• **PROBLEM REQUIREMENTS**: Please copy out every line in the records below that includes the word "shields".

....

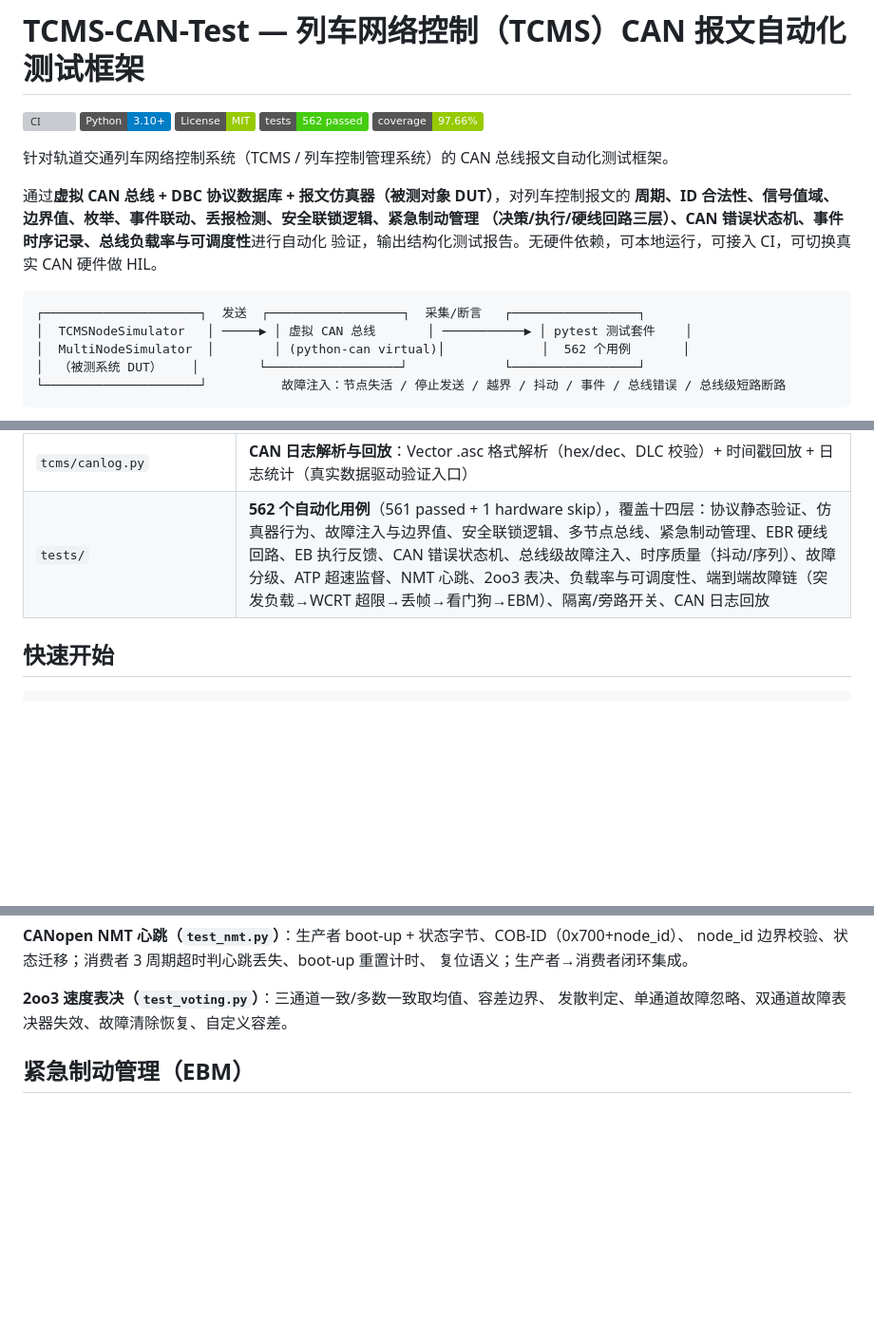
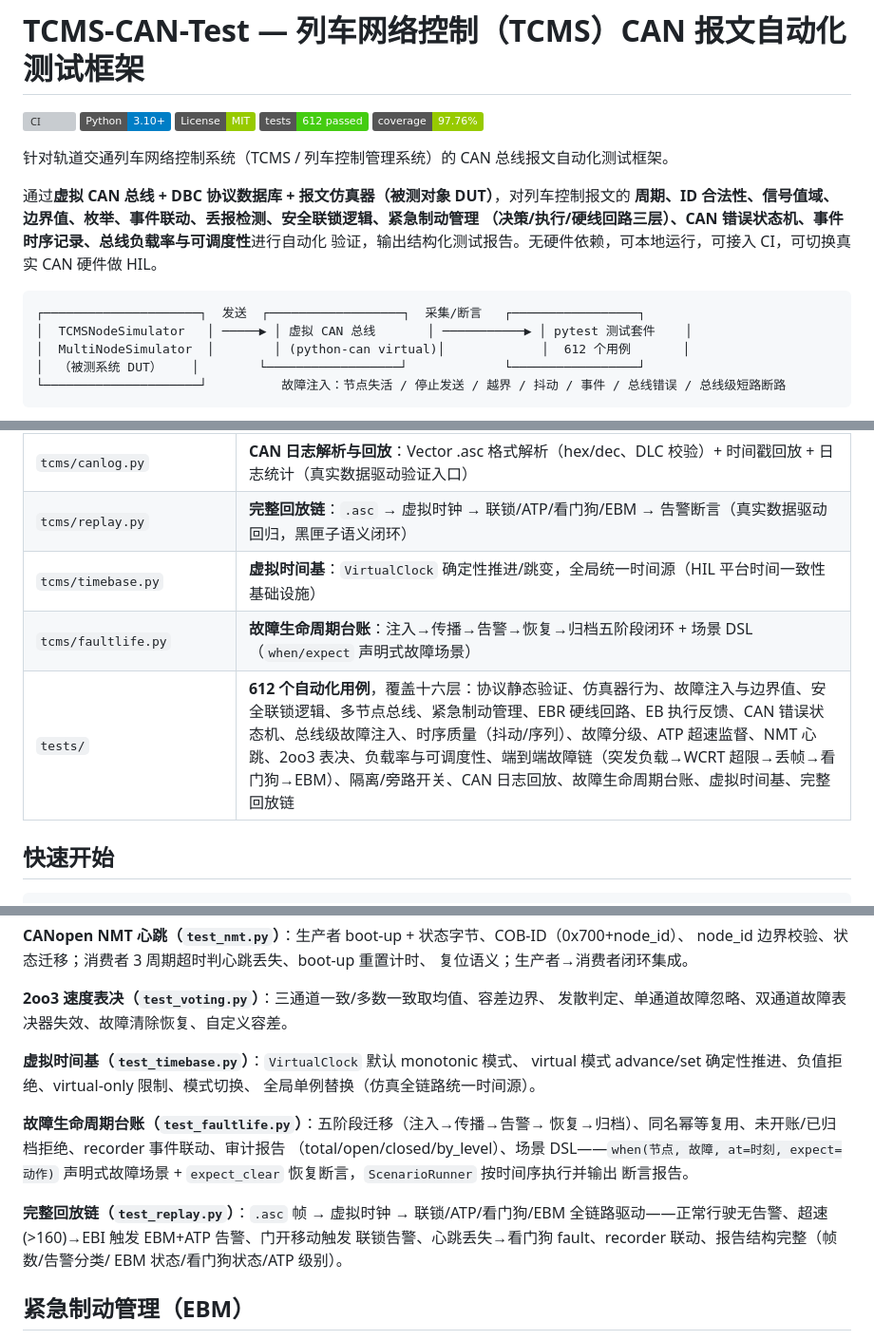
Before and after one commit to zych2002918/tcms-can-test, a Markdown page: README.md, 3 parts joined by grey strips. Shown at 95% size. GitHub-like rendering; badges without logos; blank space fills up the shorter version; grey boxes are pictures that could not be loaded.

````diff
--- a/README.md
+++ b/README.md
@@ -3,8 +3,8 @@
 [![CI](https://github.com/zych2002918/tcms-can-test/actions/workflows/ci.yml/badge.svg)](https://github.com/zych2002918/tcms-can-test/actions)
 [![Python 3.10+](https://img.shields.io/badge/Python-3.10%2B-blue)](#)
 [![License: MIT](https://img.shields.io/badge/License-MIT-green.svg)](https://github.com/zych2002918/tcms-can-test/blob/main/LICENSE)
-[![tests: 562](https://img.shields.io/badge/tests-562%20passed-brightgreen)](#)
-[![coverage: 97.66%](https://img.shields.io/badge/coverage-97.66%25-green)](#)
+[![tests: 612](https://img.shields.io/badge/tests-612%20passed-brightgreen)](#)
+[![coverage: 97.76%](https://img.shields.io/badge/coverage-97.76%25-green)](#)
 
 针对轨道交通列车网络控制系统（TCMS / 列车控制管理系统）的 CAN 总线报文自动化测试框架。
 
@@ -16,7 +16,7 @@
 ```
 ┌─────────────────────┐  发送  ┌──────────────────┐  采集/断言   ┌─────────────────┐
 │  TCMSNodeSimulator   │ ─────▶ │ 虚拟 CAN 总线       │ ───────────▶ │ pytest 测试套件    │
-│  MultiNodeSimulator  │        │ (python-can virtual)│             │  562 个用例       │
+│  MultiNodeSimulator  │        │ (python-can virtual)│             │  612 个用例       │
 │  （被测系统 DUT）    │        └──────────────────┘             └─────────────────┘
 └─────────────────────┘          故障注入：节点失活 / 停止发送 / 越界 / 抖动 / 事件 / 总线错误 / 总线级短路断路
 ```
@@ -56,7 +56,10 @@
 | `tcms/nmt.py` | **CANopen NMT 心跳层（CiA 301）**：心跳生产者（boot-up + 状态字节）+ 消费者（3 周期超时判心跳丢失）+ **NMT 主站命令**（Start/Stop/Pre-op/Reset，命令审计日志） |
 | `tcms/bypass.py` | **隔离/旁路开关状态机**：维护旁路安全前提（零速+速度信号有效）+ 操作审计日志 + 隔离组聚合（任一旁路→强制 RM 降级兜底，禁止升模式） |
 | `tcms/canlog.py` | **CAN 日志解析与回放**：Vector .asc 格式解析（hex/dec、DLC 校验）+ 时间戳回放 + 日志统计（真实数据驱动验证入口） |
-| `tests/` | **562 个自动化用例**（561 passed + 1 hardware skip），覆盖十四层：协议静态验证、仿真器行为、故障注入与边界值、安全联锁逻辑、多节点总线、紧急制动管理、EBR 硬线回路、EB 执行反馈、CAN 错误状态机、总线级故障注入、时序质量（抖动/序列）、故障分级、ATP 超速监督、NMT 心跳、2oo3 表决、负载率与可调度性、端到端故障链（突发负载→WCRT 超限→丢帧→看门狗→EBM）、隔离/旁路开关、CAN 日志回放 |
+| `tcms/replay.py` | **完整回放链**：`.asc` → 虚拟时钟 → 联锁/ATP/看门狗/EBM → 告警断言（真实数据驱动回归，黑匣子语义闭环） |
+| `tcms/timebase.py` | **虚拟时间基**：`VirtualClock` 确定性推进/跳变，全局统一时间源（HIL 平台时间一致性基础设施） |
+| `tcms/faultlife.py` | **故障生命周期台账**：注入→传播→告警→恢复→归档五阶段闭环 + 场景 DSL（`when/expect` 声明式故障场景） |
+| `tests/` | **612 个自动化用例**，覆盖十六层：协议静态验证、仿真器行为、故障注入与边界值、安全联锁逻辑、多节点总线、紧急制动管理、EBR 硬线回路、EB 执行反馈、CAN 错误状态机、总线级故障注入、时序质量（抖动/序列）、故障分级、ATP 超速监督、NMT 心跳、2oo3 表决、负载率与可调度性、端到端故障链（突发负载→WCRT 超限→丢帧→看门狗→EBM）、隔离/旁路开关、CAN 日志回放、故障生命周期台账、虚拟时间基、完整回放链 |
 
 ## 快速开始
 
@@ -169,6 +172,21 @@ node_id 边界校验、状态迁移；消费者 3 周期超时判心跳丢失、
 
 **2oo3 速度表决（`test_voting.py`）**：三通道一致/多数一致取均值、容差边界、
 发散判定、单通道故障忽略、双通道故障表决器失效、故障清除恢复、自定义容差。
+
+**虚拟时间基（`test_timebase.py`）**：`VirtualClock` 默认 monotonic 模式、
+virtual 模式 advance/set 确定性推进、负值拒绝、virtual-only 限制、模式切换、
+全局单例替换（仿真全链路统一时间源）。
+
+**故障生命周期台账（`test_faultlife.py`）**：五阶段迁移（注入→传播→告警→
+恢复→归档）、同名幂等复用、未开账/已归档拒绝、recorder 事件联动、审计报告
+（total/open/closed/by_level）、场景 DSL——`when(节点, 故障, at=时刻, expect=动作)`
+声明式故障场景 + `expect_clear` 恢复断言，`ScenarioRunner` 按时间序执行并输出
+断言报告。
+
+**完整回放链（`test_replay.py`）**：`.asc` 帧 → 虚拟时钟 → 联锁/ATP/看门狗/EBM
+全链路驱动——正常行驶无告警、超速(>160)→EBI 触发 EBM+ATP 告警、门开移动触发
+联锁告警、心跳丢失→看门狗 fault、recorder 联动、报告结构完整（帧数/告警分类/
+EBM 状态/看门狗状态/ATP 级别）。
 
 ## 紧急制动管理（EBM）
 
````
Also changed, not shown: other parts of README.md (+9 -5 lines), CHANGELOG.md (+10 -1 lines), SECURITY.md (added, +52 -0 lines), docs/safety_case.md (added, +151 -0 lines), docs/state_door.png (added), docs/state_overspeed.png (added), 10 other files.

....

• **TASK SOLUTION**:
 [![Python 3.10+](https://img.shields.io/badge/Python-3.10%2B-blue)](#)
 [![License: MIT](https://img.shields.io/badge/License-MIT-green.svg)](https://github.com/zych2002918/tcms-can-test/blob/main/LICENSE)
-[![tests: 562](https://img.shields.io/badge/tests-562%20passed-brightgreen)](#)
-[![coverage: 97.66%](https://img.shields.io/badge/coverage-97.66%25-green)](#)
+[![tests: 612](https://img.shields.io/badge/tests-612%20passed-brightgreen)](#)
+[![coverage: 97.76%](https://img.shields.io/badge/coverage-97.76%25-green)](#)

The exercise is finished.